The Special Educational Needs and Disability Act 2001 is also making a big contribution to securing fair treatment for disabled young people. It extended the coverage of the Disability Discrimination Act 1995 to education, outlawed discrimination by disability in education for both teachers and students, and placed a duty on schools and LEAs to plan ahead for disabled pupils and to increase accessibility to schools' premises and to the curriculum. Those changes take effect from September. That is another major step forward, a further realisation of the Government's commitment to make a reality of better provision.
Mr. Willis: Before the Minister finishes this section of his speech, will he tell the House what the involvement of the Learning and Skills Council is? Whether or not we think that the Government are delivering on SEN provision for children up to the age of 16, many of us fear that when children move into further education, they do not get the same support as before, and parents do not
Mr. Timms: I am grateful to the hon. Gentleman for acknowledging that progress has been made in schools. There is still a good deal further to go, but good progress has been made. We want comparable progress in further education. The duty arising from the Special Educational Needs and Disability Act 2001 also applies to the activities of the Learning and Skills Council. We have supported that by funding and by capital, and I think that we can be optimistic that we shall see comparable progress in that sector; it may be following a little distance behind, but not very far.
Mr. Willis: I raise this issue because I understand that the Government are now considering removing sixth forms from schools, creating sixth-form college provision throughout the country, and removing 14-to-19 provision from further education colleges. If that is the case, it is a significant change of policy, which will affect special educational needs. I would be grateful if the Minister could either scotch that rumour, confirm it, or at least tell us what the relationship between these new organisations and special needs provision is to be, when he has got his Minister's briefing.
Mr. Timms: I am very happy to scotch that rumour. I am not sure quite what its source was, but it is certainly not in any of the proposals that we have put forward, as the hon. Gentleman would know if he had read carefullyas I would expect him tothe documents that we have provided. There will, of course, be a role for the LSC in planning, but the suggestion that we are going to take the sixth forms out of schools is entirely erroneous. Indeed, the Green Paper refers to ways in which we can simplify the expansion of sixth forms, where that is appropriate.
We have ensured that better resources are available to support the active policy of inclusion that we have introduced. This is a key part of this debate, and my hon. Friend the Member for Cambridge (Mrs. Campbell) has referred to it already. Education spending as a share of gross domestic product fell from 6.5 per cent. in the mid-1970s to not much more than 4.5 per cent. in the mid-1990s. Last year, it was back up to 5 per cent., it will rise to 5.3 per cent. by next year, and the Chancellor has foreseen further rises beyond that in his Budget statement. The resources that we need to make a success of the policy are becoming available.
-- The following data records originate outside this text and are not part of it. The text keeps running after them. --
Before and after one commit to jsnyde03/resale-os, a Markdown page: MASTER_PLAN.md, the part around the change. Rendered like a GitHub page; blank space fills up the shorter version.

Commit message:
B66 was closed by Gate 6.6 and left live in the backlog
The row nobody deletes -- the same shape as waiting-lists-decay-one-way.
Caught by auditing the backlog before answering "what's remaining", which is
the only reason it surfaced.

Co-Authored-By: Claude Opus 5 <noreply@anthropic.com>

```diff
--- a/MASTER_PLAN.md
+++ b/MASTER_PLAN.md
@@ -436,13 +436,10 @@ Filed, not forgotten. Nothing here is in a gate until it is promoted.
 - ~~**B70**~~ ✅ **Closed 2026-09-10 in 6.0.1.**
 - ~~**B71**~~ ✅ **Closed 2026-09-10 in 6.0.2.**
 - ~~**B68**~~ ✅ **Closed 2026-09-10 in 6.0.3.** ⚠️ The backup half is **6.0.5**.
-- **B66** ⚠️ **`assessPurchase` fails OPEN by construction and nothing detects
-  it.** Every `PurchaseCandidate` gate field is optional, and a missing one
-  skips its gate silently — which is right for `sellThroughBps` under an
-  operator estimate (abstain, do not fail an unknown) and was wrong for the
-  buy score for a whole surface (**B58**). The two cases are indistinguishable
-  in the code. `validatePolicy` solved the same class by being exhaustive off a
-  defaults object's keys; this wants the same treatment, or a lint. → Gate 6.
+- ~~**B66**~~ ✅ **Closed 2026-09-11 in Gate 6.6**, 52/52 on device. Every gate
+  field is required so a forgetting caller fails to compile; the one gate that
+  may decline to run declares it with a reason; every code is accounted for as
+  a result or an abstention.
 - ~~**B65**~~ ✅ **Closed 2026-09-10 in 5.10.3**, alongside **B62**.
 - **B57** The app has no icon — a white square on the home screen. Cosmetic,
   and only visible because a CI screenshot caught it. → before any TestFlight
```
That is certainly the case with recurrent funding, and the average recurrent funding per pupil will have risen in real terms by more than £760 a year by 200304, compared with 199798. The support that we provide for SEN under the standards fund has risen year on year, and it is running at record levels, supporting expenditure of £91 million in 200203, which is more than five times the amount available in 199798.
Mr. Hancock: While I accept that many parents welcome the opportunity provided by inclusion and have seen its benefits, an increasing number do not regard it as the ideal solution to the educational needs of their children. There is a great worry that the choice of those parents will be ignored, and that they will be forced into